◆ DATASET EXCERPTS:
%%

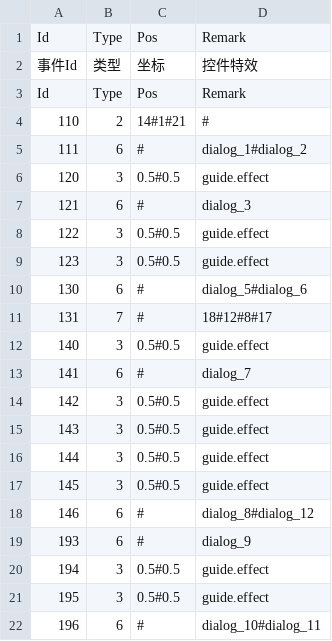
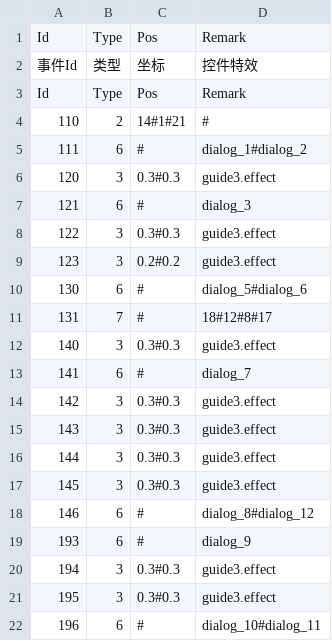
Before and after one commit to heliaoyuan10086/Game, a CSV file: BlockCity/setting/EventSetting.csv, drawn as a sheet.

```diff
--- a/BlockCity/setting/EventSetting.csv
+++ b/BlockCity/setting/EventSetting.csv
@@ -5,18 +5,18 @@ Id	Type	Pos	Remark
 111	6	#	dialog_1#dialog_2
-120	3	0.5#0.5	guide.effect
+120	3	0.3#0.3	guide3.effect
 121	6	#	dialog_3
-122	3	0.5#0.5	guide.effect
-123	3	0.5#0.5	guide.effect
+122	3	0.3#0.3	guide3.effect
+123	3	0.2#0.2	guide3.effect
 130	6	#	dialog_5#dialog_6
 131	7	#	18#12#8#17
-140	3	0.5#0.5	guide.effect
+140	3	0.3#0.3	guide3.effect
 141	6	#	dialog_7
-142	3	0.5#0.5	guide.effect
-143	3	0.5#0.5	guide.effect
-144	3	0.5#0.5	guide.effect
-145	3	0.5#0.5	guide.effect
+142	3	0.3#0.3	guide3.effect
+143	3	0.3#0.3	guide3.effect
+144	3	0.3#0.3	guide3.effect
+145	3	0.3#0.3	guide3.effect
 146	6	#	dialog_8#dialog_12
 193	6	#	dialog_9
-194	3	0.5#0.5	guide.effect
-195	3	0.5#0.5	guide.effect
+194	3	0.3#0.3	guide3.effect
+195	3	0.3#0.3	guide3.effect
 196	6	#	dialog_10#dialog_11
```
Also changed, not shown: 2 other files.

%%

◆ ACTION ITEM: How many lines of the listing above contain the string "BlockCity"? Answer with the number alone.

◆ RESULT OF THE TASK: 3